This post originally appeared on CSRWire.com
The world is changing rapidly and new demands face business leaders to deal with the planet and environment more sustainably, to deal with the numerous societies their organisations operate in more equitably and with greater cultural understanding, and to be more open, transparent and responsible with respect to their stakeholders. Recent events such as the credit and banking crisis alongside a seemingly regular stream of corporate scandals have led to renewed debate as to the legitimate nature and purpose of business in society. However It is also important to recognise that business represents the predominant productive resource of the economy providing financial and human resources, infrastructure, innovation and technology: thus sustainable development cannot be achieved without the support of business.

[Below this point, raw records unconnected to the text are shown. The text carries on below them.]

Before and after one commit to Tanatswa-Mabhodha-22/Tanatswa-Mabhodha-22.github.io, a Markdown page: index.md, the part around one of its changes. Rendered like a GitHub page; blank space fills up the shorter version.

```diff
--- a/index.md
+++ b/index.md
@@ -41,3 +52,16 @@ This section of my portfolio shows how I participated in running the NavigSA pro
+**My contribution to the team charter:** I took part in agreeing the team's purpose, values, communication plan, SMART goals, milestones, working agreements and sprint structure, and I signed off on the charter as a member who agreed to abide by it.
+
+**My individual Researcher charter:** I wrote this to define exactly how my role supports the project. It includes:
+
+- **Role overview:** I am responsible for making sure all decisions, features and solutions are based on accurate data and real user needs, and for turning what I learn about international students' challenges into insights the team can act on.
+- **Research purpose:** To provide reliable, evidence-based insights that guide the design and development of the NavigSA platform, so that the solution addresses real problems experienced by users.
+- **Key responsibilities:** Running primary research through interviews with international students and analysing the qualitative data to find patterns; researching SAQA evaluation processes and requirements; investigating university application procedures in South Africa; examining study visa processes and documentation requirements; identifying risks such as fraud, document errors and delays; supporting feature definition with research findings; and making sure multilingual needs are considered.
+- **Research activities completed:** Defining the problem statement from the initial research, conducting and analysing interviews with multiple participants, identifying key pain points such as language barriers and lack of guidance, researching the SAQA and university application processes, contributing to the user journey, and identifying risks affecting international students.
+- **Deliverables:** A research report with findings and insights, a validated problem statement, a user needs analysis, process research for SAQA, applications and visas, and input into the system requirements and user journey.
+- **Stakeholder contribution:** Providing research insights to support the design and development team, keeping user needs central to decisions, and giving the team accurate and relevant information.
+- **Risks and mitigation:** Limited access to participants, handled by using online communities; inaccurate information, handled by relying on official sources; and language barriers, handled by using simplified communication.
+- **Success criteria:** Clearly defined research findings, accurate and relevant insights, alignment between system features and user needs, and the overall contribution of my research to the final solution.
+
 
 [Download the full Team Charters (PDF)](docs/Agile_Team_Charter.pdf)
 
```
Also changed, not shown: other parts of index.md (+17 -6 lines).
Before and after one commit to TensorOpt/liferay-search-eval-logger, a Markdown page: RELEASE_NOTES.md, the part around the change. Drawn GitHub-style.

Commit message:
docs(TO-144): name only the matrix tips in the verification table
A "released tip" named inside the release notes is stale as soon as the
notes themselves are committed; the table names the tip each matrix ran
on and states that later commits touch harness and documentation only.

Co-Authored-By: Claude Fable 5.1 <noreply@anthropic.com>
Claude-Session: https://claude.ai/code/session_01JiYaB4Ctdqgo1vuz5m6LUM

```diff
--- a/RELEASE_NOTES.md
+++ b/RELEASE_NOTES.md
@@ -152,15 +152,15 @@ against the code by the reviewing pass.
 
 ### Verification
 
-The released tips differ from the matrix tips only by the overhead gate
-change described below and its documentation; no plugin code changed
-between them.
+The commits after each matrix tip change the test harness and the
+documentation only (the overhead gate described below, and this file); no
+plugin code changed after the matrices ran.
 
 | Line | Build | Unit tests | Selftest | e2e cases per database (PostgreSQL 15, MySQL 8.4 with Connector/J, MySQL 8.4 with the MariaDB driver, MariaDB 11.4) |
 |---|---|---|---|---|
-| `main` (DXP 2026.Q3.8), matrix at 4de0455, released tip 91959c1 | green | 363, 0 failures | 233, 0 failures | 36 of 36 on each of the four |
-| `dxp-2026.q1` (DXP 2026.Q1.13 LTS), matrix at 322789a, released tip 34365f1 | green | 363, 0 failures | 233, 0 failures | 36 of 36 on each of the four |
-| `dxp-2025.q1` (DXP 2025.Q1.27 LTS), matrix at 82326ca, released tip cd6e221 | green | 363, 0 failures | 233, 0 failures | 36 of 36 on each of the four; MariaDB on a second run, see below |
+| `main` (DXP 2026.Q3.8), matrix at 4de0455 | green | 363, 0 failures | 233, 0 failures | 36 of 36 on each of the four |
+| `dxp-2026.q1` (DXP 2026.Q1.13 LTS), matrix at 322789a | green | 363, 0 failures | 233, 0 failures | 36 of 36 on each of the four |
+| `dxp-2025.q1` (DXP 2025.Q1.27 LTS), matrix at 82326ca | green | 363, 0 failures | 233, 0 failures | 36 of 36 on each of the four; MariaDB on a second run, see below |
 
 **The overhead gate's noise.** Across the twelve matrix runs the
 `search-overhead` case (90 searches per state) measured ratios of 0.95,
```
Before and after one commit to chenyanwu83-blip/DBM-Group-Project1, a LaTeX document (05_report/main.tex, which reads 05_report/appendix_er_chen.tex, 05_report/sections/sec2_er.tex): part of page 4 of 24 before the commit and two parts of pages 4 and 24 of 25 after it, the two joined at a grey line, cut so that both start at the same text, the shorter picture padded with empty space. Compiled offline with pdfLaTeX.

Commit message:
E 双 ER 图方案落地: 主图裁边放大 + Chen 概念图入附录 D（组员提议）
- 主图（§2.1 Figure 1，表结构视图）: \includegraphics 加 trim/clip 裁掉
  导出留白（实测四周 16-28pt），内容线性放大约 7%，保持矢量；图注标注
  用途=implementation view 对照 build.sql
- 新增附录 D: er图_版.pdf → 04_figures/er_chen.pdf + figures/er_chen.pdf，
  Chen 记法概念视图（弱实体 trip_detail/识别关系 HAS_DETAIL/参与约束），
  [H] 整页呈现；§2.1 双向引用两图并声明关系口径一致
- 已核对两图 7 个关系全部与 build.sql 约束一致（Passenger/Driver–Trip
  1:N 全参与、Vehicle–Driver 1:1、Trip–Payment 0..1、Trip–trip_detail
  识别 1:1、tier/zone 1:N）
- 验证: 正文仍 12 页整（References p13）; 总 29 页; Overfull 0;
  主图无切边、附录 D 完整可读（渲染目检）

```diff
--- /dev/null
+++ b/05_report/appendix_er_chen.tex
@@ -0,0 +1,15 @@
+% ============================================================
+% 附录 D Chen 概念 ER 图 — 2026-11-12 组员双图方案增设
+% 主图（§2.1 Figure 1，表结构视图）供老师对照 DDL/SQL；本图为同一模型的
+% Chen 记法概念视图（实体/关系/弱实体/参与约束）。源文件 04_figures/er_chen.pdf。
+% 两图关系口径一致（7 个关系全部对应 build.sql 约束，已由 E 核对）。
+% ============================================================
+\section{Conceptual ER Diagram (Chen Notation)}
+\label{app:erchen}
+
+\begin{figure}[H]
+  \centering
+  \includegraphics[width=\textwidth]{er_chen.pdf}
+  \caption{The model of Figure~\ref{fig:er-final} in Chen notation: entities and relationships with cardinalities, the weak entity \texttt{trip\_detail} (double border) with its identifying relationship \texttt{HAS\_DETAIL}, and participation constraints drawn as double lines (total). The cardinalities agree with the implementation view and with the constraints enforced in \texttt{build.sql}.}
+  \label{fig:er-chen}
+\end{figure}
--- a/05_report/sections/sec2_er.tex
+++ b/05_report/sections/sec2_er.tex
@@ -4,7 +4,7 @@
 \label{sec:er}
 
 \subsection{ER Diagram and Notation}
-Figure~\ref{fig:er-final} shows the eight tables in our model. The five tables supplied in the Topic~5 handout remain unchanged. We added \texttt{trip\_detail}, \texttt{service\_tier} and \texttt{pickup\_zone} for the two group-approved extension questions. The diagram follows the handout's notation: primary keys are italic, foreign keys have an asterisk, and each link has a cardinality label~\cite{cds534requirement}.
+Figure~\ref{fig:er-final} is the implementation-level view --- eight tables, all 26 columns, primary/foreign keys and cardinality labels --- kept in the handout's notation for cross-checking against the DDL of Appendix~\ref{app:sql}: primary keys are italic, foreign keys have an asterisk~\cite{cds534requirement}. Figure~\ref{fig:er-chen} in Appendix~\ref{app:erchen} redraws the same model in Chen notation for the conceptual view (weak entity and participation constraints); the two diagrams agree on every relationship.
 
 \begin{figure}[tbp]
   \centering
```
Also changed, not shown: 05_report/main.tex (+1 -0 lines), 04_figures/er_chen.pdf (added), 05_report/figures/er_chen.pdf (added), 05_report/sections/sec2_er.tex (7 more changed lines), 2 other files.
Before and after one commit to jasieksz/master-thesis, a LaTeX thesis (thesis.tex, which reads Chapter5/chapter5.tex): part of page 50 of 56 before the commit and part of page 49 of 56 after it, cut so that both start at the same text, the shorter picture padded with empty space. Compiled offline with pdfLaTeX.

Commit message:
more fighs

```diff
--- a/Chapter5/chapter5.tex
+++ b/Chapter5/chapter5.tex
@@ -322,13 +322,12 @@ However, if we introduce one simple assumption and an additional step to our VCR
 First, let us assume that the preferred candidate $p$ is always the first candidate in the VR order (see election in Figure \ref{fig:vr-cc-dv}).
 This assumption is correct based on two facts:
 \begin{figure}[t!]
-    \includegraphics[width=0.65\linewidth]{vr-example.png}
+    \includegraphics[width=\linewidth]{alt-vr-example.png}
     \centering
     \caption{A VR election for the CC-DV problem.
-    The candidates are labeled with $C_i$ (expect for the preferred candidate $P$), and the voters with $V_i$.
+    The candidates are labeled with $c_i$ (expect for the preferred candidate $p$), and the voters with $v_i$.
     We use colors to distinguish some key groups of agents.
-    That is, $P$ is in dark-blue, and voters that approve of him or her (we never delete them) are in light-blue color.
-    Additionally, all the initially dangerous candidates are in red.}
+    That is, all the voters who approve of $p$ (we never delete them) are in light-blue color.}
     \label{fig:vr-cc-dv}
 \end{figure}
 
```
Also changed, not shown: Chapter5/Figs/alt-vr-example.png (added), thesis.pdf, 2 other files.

Many are now calling for a new approach from the people who manage and run businesses away from the profit orientated exploitative business practices of the past, towards a new model of ‘responsible management’. Accordingly attention has turned to whether current management education is adequate to equip and develop future leaders with the requisite skills to meet changing business and societal demands. This, coupled with the fact that business school education continues to grow in popularity amongst both undergraduate and postgraduate students, has put pressure on higher education institutions to ensure that graduates leave with the skills, knowledge and values associated with responsible management.
As business re-examines its role in society, business schools must also examine their contribution and thus the range and depth of responsible management topics within the teaching curricula. Despite much research activity in topics such as business ethics and corporate social responsibility and increasing interest in responsible management education driven by initiatives such as the United Nations Principles for Responsible Management Education (UN PRME), holistic integration of such issues into undergraduate business school curricula remains rare. This is why many business schools are undertaking programmes to realign their curriculum, research and engagement activities around the core concept of responsible management and increase the range and depth of responsible management topics.
My own developing contribution to this agenda is the Responsible Management Curriculum Tree, a conceptual framework which seeks to set out a blueprint for business school curriculum design that integrates learning, teaching and assessment strategies that engage students of all disciplines with the PRME and responsible management agenda. The framework is built on the premise that sustainability and responsible management topics can function to build a bridge across disciplines and integrate the business curriculum as a whole by promoting holistic understanding and systemic thinking. The curriculum tree seeks to operationalise and embed the PRME and UN Global Compact principles into undergraduate business curricula as it is at this level that student numbers are increasing rapidly and thus a greater number of students may be reached than at postgraduate level.
The key to the framework is that it seeks to integrate with and complement existing curriculum structures that have evolved within business schools over many years. The analogy of the tree is useful and it provides multiple metaphor for explaining the relationships between business and society, whilst allowing for the articulation of core concepts and addressing discipline specific issues.
The framework is broken down into four main levels which represent elements of the tree: the Roots, Trunk, Branches and Leaves. The roots of the curriculum tree represent grounding, impact, history and connectivity. It is here that the role of business in society can be articulated and critiqued. Here the dominant shareholder value perspective held by many students arriving in the business school is challenged. They are exposed to a range of different perspectives and encouraged to think critically about the relationship between business and society. Here the prevailing context is why business exists, as well as why are the challenges that society faces relevant to business and the role of business in creating, but also solving these problems.
The Trunk represents core concepts, strength, dependability and theory. Here the principles and norms of business can be examined and critiqued. The focus is on what business does, how it operates, the functional hard and soft skills that managers and leaders require day to day. Students are challenged to articulate what responsible management looks like across a range of business and management job roles, functions and departments. For example, what is the role of the Human Resources Department of an organisation from a responsible management perspective?
The branches of the tree allow for range and breadth, the exploration of multiple pathways, and discipline specific issues. Here the focus may be on how do, and how should business disciplines and functions deal with responsible management. For example, how are material sustainability risks identified, examined and addressed in business Strategy or Operations. Students are challenged to design strategic responses to a range of sustainability and societal challenges.
Finally the leaves of the tree represent innovation, new opportunity and future developments. Here the focus is on where are the opportunities for business and where will business sit in relation to society in the future. Students can be challenged to imagine new business models for sustainable development, responsible innovation pathways and social business.
I am not suggesting that this concept is perfect and can solve the problem of integrating sustainability issues into business school programmes, and it represents a work in progress, however we desperately need innovative solutions and new approaches to inspire a new generation of business leaders to solve some of the problems that current and past generations have left for them.